Reaching England in early March, Ward was posted to 20 Operational Training Unit at Lossiemouth, Scotland, where he received his final training for operations and was “crewed” up, prior to joining his first operational unit, 75 Squadron, at Feltwell in Norfolk. Arriving on 13th June 1941, the following night – his 22nd birthday – saw him detailed as second pilot of a Wellington bomber crew raiding Dusseldorf as his “baptism” of operations.
During the next five weeks, Ward took part in five more operational sorties over Germany. In each case he flew as second pilot to Squadron Leader Widdowson, a Canadian veteran. Ward’s sixth sortie with Widdowson was on the night of 3rd July, a raid on Essen; but four days later, Ward and his crew were allotted a new Wellington. A brief 15-minute flying test in the new “Wimpy” was all the crew could manage, before the ground crews took it over again to prepare for the next mission.
On the night of 7th-8th July 1941 after an attack on Münster, Germany, the Wellington (AA-R) in which Sergeant Ward was second pilot was attacked by a German Bf 110 night-fighter. The attack opened a fuel tank in the starboard wing and caused a fire at the rear of the starboard engine. The skipper of the aircraft told him to try to put out the fire. Sergeant Ward crawled out through the narrow astro-hatch (used for celestial navigation) on the end of a rope taken from the aircraft's emergency dinghy. He kicked or tore holes in the aircraft's fabric to give himself hand- and foot-holes. By this means he got to the engine and smothered the flames with a canvas cover.
Although the fuel continued to leak with the fire out the plane was now safe. His crawl back over the wing, in which he had previously torn holes, was more dangerous than the outward journey but he managed with the help of the aircraft's navigator. Instead of the crew having to bail-out, the aircraft made an emergency landing at Newmarket, United Kingdom. Such was the damage to the Wellington, it was classed as a write-off, and never flew again after one mission. Widdowson and his crew returned to Feltwell by road, and went to bed. As they slept, the squadron commander, Wing Commander Kay DFC, wrote up the official report of the night’s operation. In the column headed “Awards Recommended” Kay entered Widdowson DFC, Box for DFM, and under Jimmy Ward he wrote Victoria Cross.
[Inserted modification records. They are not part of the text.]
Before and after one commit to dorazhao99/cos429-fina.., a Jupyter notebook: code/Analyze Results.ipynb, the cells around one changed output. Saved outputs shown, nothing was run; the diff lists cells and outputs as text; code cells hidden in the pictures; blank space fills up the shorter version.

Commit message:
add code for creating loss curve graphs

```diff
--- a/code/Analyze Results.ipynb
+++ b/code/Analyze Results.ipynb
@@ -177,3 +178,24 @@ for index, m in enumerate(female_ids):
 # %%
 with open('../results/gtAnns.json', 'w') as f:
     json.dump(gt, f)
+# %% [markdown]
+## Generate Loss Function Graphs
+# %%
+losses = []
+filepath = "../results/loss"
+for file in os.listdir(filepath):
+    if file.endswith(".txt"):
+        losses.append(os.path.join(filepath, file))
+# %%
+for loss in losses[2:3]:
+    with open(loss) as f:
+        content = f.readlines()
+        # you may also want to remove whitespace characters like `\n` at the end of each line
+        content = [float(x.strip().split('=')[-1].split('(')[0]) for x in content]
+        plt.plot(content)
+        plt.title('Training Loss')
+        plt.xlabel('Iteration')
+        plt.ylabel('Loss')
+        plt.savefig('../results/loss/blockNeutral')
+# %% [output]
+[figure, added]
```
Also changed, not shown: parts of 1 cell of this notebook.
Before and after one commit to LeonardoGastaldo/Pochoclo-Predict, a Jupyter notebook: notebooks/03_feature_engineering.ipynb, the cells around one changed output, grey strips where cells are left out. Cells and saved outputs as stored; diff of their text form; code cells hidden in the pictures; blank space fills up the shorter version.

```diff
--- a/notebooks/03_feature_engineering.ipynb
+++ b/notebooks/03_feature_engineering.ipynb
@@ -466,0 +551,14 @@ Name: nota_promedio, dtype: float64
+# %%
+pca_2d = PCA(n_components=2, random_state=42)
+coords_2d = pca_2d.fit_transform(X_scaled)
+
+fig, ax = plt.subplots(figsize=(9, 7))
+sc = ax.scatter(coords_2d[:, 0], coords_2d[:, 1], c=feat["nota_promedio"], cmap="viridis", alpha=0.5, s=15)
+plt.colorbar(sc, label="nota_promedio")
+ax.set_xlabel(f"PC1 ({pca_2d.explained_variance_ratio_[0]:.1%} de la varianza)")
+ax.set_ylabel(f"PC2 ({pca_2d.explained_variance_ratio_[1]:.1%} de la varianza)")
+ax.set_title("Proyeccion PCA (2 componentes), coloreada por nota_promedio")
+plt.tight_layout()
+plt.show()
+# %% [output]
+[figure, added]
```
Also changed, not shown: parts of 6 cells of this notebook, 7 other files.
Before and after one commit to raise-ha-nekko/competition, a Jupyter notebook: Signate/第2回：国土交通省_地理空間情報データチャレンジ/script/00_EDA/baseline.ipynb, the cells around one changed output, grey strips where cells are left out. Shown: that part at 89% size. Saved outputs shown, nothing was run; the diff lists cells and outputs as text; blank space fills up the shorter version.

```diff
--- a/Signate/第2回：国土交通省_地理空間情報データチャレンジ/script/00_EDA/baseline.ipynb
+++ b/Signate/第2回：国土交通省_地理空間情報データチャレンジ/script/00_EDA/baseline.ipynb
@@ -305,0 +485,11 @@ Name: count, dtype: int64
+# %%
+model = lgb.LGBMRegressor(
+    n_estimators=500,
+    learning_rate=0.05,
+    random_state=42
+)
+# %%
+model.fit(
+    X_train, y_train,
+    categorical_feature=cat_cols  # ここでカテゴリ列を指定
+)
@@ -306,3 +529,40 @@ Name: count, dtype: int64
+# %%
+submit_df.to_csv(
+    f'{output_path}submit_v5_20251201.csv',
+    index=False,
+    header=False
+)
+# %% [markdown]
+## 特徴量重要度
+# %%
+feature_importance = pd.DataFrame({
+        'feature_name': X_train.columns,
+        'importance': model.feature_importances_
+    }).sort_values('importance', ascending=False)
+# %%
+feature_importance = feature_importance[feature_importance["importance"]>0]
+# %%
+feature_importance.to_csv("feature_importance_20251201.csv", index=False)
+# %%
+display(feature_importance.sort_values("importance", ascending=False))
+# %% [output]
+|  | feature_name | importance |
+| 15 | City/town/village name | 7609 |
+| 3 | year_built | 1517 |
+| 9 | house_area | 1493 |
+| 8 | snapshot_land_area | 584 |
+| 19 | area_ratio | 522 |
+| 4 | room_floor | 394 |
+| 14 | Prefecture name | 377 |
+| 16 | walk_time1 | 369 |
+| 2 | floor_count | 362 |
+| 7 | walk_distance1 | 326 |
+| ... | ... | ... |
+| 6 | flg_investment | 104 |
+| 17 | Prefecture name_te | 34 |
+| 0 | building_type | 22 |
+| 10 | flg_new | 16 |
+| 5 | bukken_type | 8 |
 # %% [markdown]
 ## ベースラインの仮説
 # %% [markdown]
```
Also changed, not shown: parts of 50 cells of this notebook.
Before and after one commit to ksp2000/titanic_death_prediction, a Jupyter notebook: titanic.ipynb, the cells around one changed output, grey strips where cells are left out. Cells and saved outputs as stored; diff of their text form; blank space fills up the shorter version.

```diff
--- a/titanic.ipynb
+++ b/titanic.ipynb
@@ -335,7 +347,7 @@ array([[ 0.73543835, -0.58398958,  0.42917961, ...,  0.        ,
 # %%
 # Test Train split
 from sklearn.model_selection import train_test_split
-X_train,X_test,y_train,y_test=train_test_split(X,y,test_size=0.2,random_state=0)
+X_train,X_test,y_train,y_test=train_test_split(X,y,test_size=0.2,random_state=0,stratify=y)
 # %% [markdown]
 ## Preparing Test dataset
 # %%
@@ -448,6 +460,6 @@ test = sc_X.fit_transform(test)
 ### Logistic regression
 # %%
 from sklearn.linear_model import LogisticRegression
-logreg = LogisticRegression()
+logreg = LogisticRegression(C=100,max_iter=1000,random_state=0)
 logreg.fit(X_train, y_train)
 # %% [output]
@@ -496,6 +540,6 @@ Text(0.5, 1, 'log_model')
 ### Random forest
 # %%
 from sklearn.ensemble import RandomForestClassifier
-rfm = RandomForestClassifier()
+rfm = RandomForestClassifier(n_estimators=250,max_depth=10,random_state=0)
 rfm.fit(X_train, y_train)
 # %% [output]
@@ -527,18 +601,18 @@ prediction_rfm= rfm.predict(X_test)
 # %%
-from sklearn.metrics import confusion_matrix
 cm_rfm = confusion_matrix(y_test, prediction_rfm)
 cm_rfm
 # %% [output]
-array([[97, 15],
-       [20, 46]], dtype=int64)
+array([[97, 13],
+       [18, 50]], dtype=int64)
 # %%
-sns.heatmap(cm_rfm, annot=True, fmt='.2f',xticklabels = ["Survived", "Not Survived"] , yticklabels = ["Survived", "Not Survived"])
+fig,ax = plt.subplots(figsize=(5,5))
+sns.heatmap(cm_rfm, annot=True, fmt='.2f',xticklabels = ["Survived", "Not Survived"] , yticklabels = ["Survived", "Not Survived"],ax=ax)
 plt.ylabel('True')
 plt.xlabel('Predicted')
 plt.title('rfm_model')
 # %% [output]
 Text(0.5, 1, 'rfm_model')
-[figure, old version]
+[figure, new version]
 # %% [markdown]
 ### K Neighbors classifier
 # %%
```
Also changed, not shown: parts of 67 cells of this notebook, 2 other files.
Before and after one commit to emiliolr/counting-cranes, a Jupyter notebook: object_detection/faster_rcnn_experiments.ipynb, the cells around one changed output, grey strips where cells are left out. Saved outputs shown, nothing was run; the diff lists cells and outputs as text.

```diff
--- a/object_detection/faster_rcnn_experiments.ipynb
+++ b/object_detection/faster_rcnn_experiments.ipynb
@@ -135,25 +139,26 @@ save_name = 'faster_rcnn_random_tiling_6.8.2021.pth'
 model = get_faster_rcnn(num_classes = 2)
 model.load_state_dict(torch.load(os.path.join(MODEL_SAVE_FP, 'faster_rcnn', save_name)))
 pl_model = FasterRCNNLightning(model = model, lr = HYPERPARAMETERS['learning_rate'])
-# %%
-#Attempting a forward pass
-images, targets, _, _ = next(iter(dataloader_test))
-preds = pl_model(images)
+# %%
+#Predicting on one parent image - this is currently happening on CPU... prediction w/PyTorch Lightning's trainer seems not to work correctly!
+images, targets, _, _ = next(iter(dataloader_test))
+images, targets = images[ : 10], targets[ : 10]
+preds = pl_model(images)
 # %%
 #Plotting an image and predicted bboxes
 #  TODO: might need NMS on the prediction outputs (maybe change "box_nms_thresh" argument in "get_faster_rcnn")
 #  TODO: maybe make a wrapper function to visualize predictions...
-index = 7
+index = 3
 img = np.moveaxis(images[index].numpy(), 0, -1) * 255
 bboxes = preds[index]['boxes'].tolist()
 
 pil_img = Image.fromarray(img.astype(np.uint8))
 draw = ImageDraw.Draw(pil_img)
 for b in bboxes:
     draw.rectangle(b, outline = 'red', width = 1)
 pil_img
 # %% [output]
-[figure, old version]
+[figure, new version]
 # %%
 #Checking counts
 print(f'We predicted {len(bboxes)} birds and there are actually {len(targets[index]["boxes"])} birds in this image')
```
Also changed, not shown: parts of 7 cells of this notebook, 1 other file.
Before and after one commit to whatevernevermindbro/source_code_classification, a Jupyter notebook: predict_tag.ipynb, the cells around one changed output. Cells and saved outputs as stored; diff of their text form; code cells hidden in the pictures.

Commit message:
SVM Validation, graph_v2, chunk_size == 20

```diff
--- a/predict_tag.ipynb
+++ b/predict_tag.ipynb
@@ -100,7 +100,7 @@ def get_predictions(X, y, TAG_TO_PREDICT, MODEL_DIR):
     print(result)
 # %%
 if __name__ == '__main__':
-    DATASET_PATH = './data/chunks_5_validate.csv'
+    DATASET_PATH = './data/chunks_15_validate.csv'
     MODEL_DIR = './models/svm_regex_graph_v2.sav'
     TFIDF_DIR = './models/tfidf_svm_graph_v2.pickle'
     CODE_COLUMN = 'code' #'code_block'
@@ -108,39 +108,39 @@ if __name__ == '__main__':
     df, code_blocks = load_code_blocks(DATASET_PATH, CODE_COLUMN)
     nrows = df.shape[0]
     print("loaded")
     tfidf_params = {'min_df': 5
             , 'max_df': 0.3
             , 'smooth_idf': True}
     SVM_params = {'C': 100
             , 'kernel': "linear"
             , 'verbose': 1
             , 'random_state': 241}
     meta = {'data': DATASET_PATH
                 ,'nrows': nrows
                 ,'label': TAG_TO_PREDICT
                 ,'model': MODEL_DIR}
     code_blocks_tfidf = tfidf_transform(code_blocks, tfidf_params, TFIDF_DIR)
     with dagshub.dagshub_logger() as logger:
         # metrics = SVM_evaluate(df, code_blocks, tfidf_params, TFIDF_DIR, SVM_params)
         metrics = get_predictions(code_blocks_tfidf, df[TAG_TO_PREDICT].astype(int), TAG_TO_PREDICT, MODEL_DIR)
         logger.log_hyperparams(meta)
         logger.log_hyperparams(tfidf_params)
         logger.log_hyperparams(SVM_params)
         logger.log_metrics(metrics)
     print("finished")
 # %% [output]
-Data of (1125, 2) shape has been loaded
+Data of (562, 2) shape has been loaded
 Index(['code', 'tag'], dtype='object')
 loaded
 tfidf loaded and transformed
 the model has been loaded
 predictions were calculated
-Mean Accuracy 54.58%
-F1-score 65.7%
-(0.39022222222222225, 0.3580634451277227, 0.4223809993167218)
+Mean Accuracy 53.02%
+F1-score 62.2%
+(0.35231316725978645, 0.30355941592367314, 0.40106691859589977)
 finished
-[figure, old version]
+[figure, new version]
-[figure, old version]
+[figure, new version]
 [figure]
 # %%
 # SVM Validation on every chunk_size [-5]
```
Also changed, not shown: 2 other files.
Kay’s recommendations were fully approved and on 5th August 1941, the London Gazette announced Ward’s VC. At Feltwell, the news was received with huge enthusiasm, and there was a special dinner to celebrate in honour of the young “Kiwi”. Ward, now skipper of his own crew, flew three more operations oover Germany; his 10th sortie being over Brest on 13th September, when he was forced to land back at Honington due to flak damage. Returning to Feltwell, he was briefed for the raid on Hamburg on 15th September.
Tragically over Hamburg, his Wellington was repeatedly hit by flak and burst into flames. Only the observer and wireless operator managed to bail out, and Ward, and three others of the crew died in the flames. Only weeks later did the Intenational Red Cross report that the four men had been buried in Ohlsdorf Cemetery, Hamburg.
Ward’s medals are still held by the Ward family, though in 1988, were placed on loan to the Royal New Zealand Air Force at the RNZAF Base at Ohakea. They were returned to the family in March 2006, and only a few weeks later, James Ward’s great great nephew decided to place the medals on loan at the Auckland War Memorial Museum.
LOCATION OF MEDAL: AUCKLAND WAR MEMORIAL MUSEUM. AUCKLAND, NEW ZEALAND.
BURIAL PLACE: OHLSDORF CEMETERY, HAMBURG, GERMANY.
Cemetery Plan courtesy of Kevin Brazier
PLOT V-A, ROW A-1, GRAVE 9.
St Clements Danes Church, Aldwych, London